↓↓↓
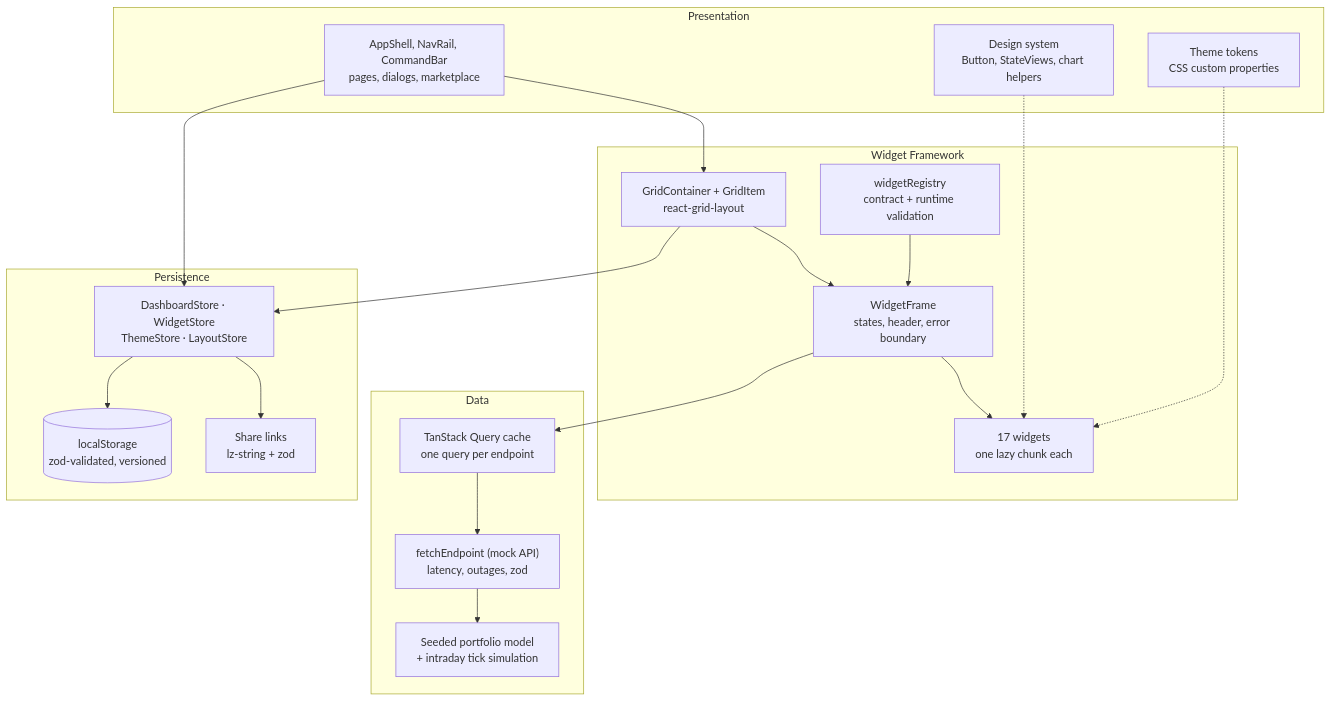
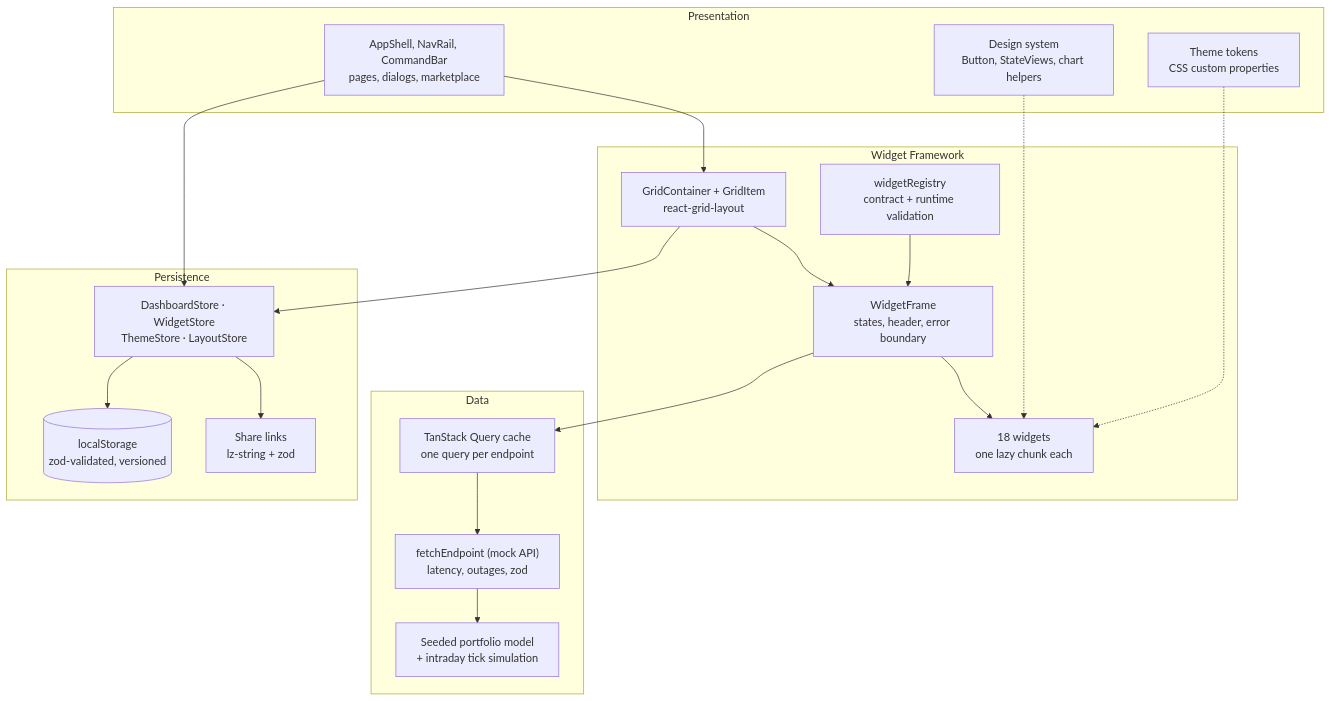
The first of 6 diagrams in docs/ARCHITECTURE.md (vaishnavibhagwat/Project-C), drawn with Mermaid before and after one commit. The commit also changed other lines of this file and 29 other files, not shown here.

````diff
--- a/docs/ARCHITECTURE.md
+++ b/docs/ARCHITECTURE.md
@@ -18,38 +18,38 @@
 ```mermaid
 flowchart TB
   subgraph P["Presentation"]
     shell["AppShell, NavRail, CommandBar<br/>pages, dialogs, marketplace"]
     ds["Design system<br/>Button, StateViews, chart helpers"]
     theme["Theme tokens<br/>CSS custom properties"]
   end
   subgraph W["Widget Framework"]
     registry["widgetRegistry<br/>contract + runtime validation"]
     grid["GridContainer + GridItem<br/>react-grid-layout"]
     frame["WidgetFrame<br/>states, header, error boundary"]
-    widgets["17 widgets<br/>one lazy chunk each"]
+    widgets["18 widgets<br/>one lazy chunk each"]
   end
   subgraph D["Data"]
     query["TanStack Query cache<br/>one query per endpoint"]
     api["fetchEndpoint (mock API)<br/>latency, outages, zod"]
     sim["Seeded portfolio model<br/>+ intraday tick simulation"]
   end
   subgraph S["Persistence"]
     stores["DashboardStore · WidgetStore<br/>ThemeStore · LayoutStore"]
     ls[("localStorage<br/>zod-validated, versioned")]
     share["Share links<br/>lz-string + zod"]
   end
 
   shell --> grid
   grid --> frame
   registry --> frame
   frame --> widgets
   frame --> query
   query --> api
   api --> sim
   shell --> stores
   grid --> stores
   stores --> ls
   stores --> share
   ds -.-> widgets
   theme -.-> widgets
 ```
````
↑↑↑
↓↓↓
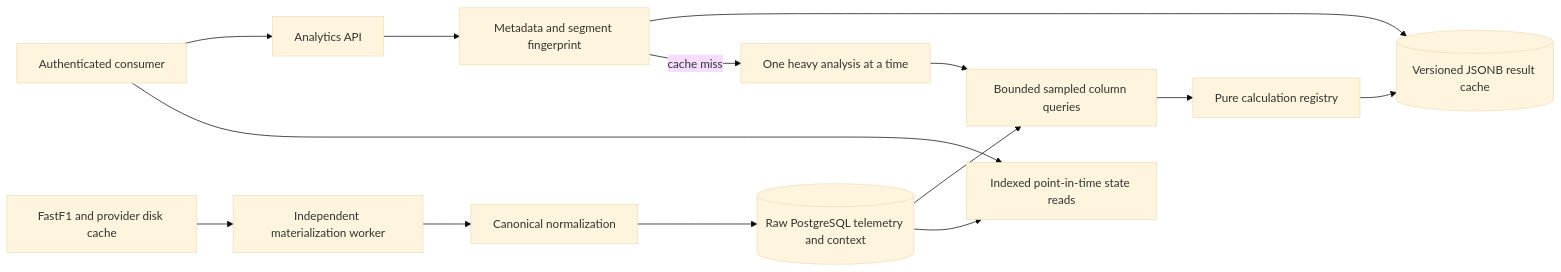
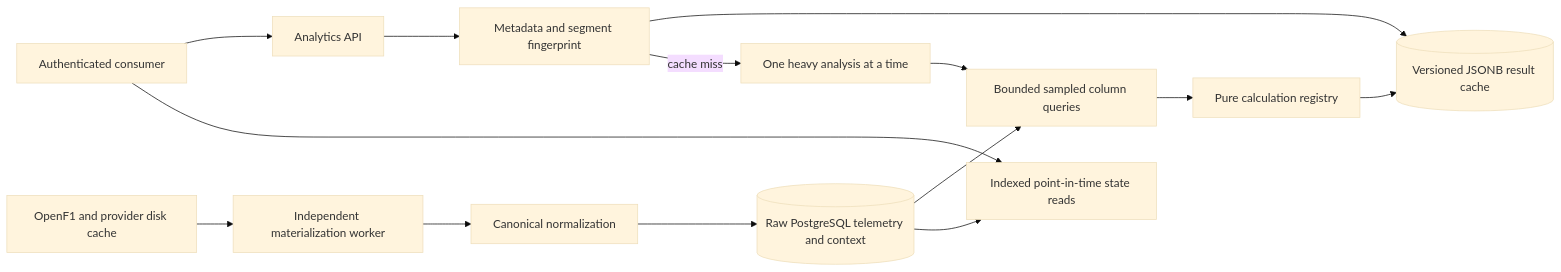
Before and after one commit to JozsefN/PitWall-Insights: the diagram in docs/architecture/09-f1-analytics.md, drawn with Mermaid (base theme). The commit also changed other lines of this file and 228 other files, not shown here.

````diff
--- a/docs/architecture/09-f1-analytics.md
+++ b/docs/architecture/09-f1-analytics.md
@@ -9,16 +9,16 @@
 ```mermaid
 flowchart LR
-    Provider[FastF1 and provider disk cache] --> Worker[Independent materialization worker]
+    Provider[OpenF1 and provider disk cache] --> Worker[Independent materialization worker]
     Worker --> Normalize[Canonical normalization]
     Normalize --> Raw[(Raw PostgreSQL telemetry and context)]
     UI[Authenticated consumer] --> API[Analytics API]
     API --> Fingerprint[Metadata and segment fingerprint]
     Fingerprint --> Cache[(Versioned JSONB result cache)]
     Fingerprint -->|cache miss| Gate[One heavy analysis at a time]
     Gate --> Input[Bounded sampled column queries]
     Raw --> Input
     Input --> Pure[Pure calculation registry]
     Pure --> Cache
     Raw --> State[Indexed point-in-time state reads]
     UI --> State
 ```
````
↑↑↑
What is expected: Please return the lines above that run from the line containing "Provider[FastF1 and provider" to the line containing "UI[Authenticated consumer] -->", inclusive, exactly and with no other lines.

Reply to the exercise:
-    Provider[FastF1 and provider disk cache] --> Worker[Independent materialization worker]
+    Provider[OpenF1 and provider disk cache] --> Worker[Independent materialization worker]
     Worker --> Normalize[Canonical normalization]
     Normalize --> Raw[(Raw PostgreSQL telemetry and context)]
     UI[Authenticated consumer] --> API[Analytics API]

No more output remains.